How novel is social capital: Three cases from the British history that reflect social capital

Semih Akçomak & P. Stoneman


Social capital increases efficiency by reducing transaction costs, creating new forms of information exchange and by inducing change in individual attitudes. How Royal Society of London, the Media and the Private Prosecution Societies functioned in the 17th and 18th century Britain display astonishing similarities with these three elements that have been identified by contemporary scholars.
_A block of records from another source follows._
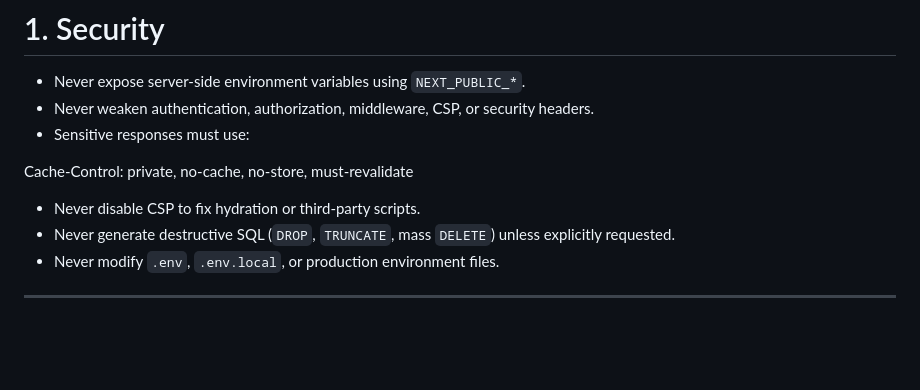
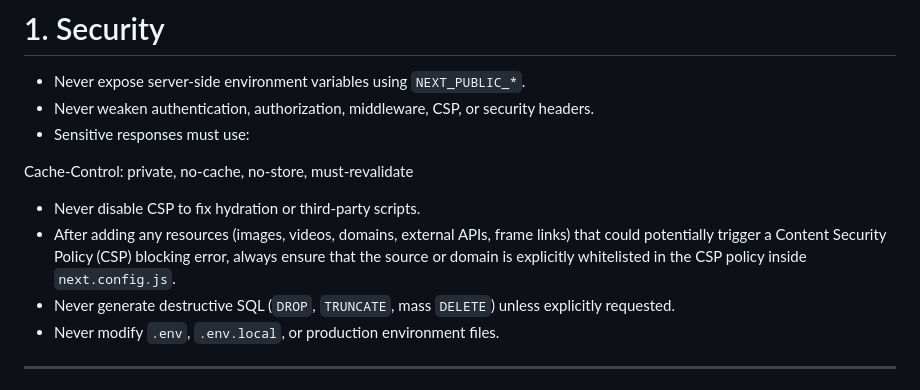
Before and after one commit to umamit/sdbobong, a Markdown page: .agents/AGENTS.md, the part around the change. GitHub-like rendering; blank space fills up the shorter version.

Commit message:
docs: tambahkan aturan verifikasi & whitelist CSP pada AGENTS.md

```diff
--- a/.agents/AGENTS.md
+++ b/.agents/AGENTS.md
@@ -13,6 +13,7 @@ You are a Senior Fullstack Next.js Engineer working on a pure JavaScript/JSX sch
 Cache-Control: private, no-cache, no-store, must-revalidate
 
 - Never disable CSP to fix hydration or third-party scripts.
+- After adding any resources (images, videos, domains, external APIs, frame links) that could potentially trigger a Content Security Policy (CSP) blocking error, always ensure that the source or domain is explicitly whitelisted in the CSP policy inside `next.config.js`.
 - Never generate destructive SQL (`DROP`, `TRUNCATE`, mass `DELETE`) unless explicitly requested.
 - Never modify `.env`, `.env.local`, or production environment files.
 
```
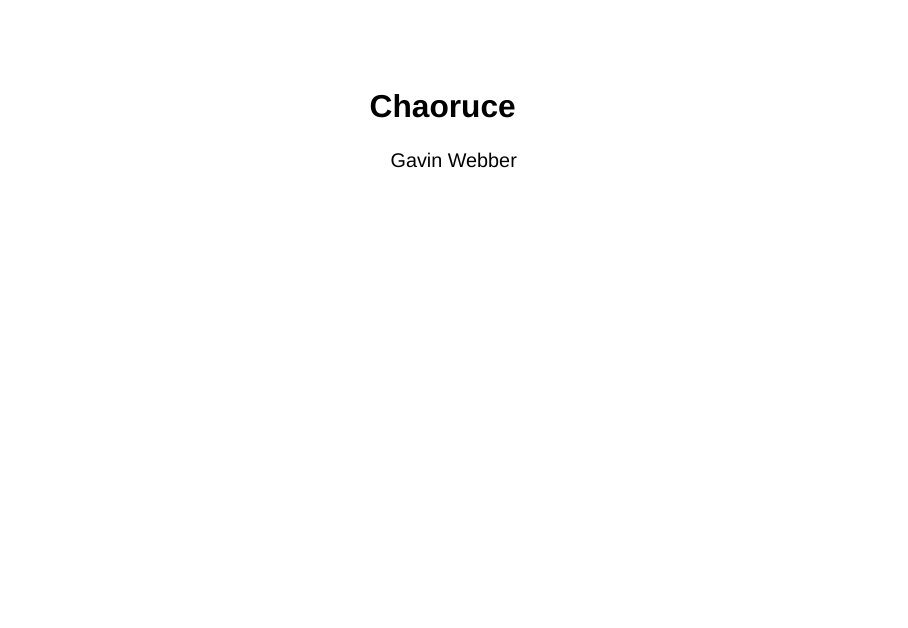
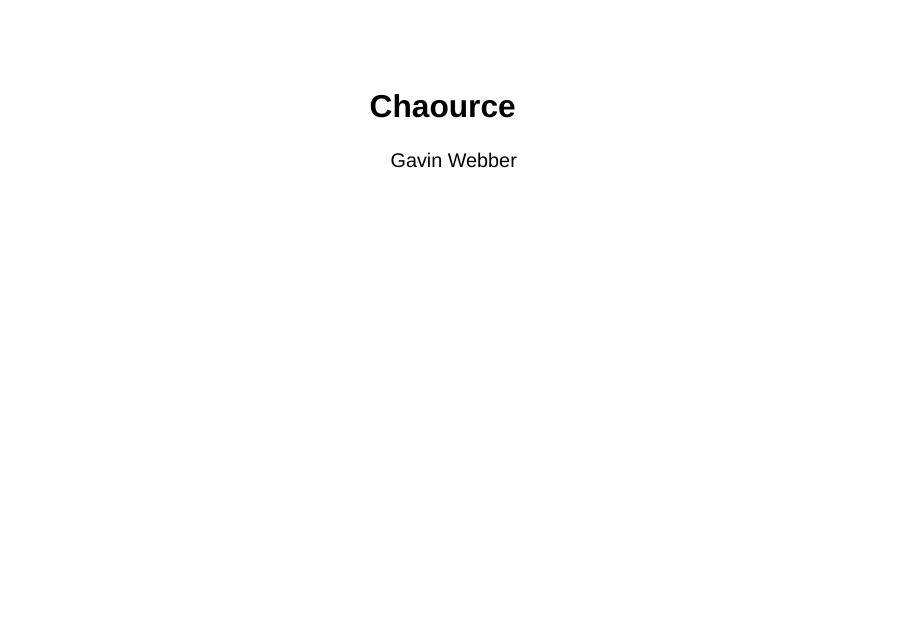
Before and after one commit to jazzabeanie/cheese-recipes, a Quarto document (recipes/chaource.qmd): page 1 of 26. Rendered offline with R 4.5, knitr and Pandoc in place of Quarto, with nearby package versions; drawn as Slidy slides in place of the format the file asks for.

Commit message:
Fix typo

```diff
--- a/recipes/chaoruce.qmd
+++ b/recipes/chaource.qmd
@@ -1,5 +1,5 @@
 ---
-title: "Chaoruce"
+title: "Chaource"
 author: "Gavin Webber"
 format:
   revealjs:
```
Also changed, not shown: index.qmd (+1 -0 lines), recipes/chaource.qmd (2 more changed lines).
By and large current literature treats social capital as novel phenomenon, as “manna from heaven”. We argue that social capital is no such magical discovery and it could emerge whenever and wherever social networks exist.

UNU-MERIT Working Papers ISSN 1871-9872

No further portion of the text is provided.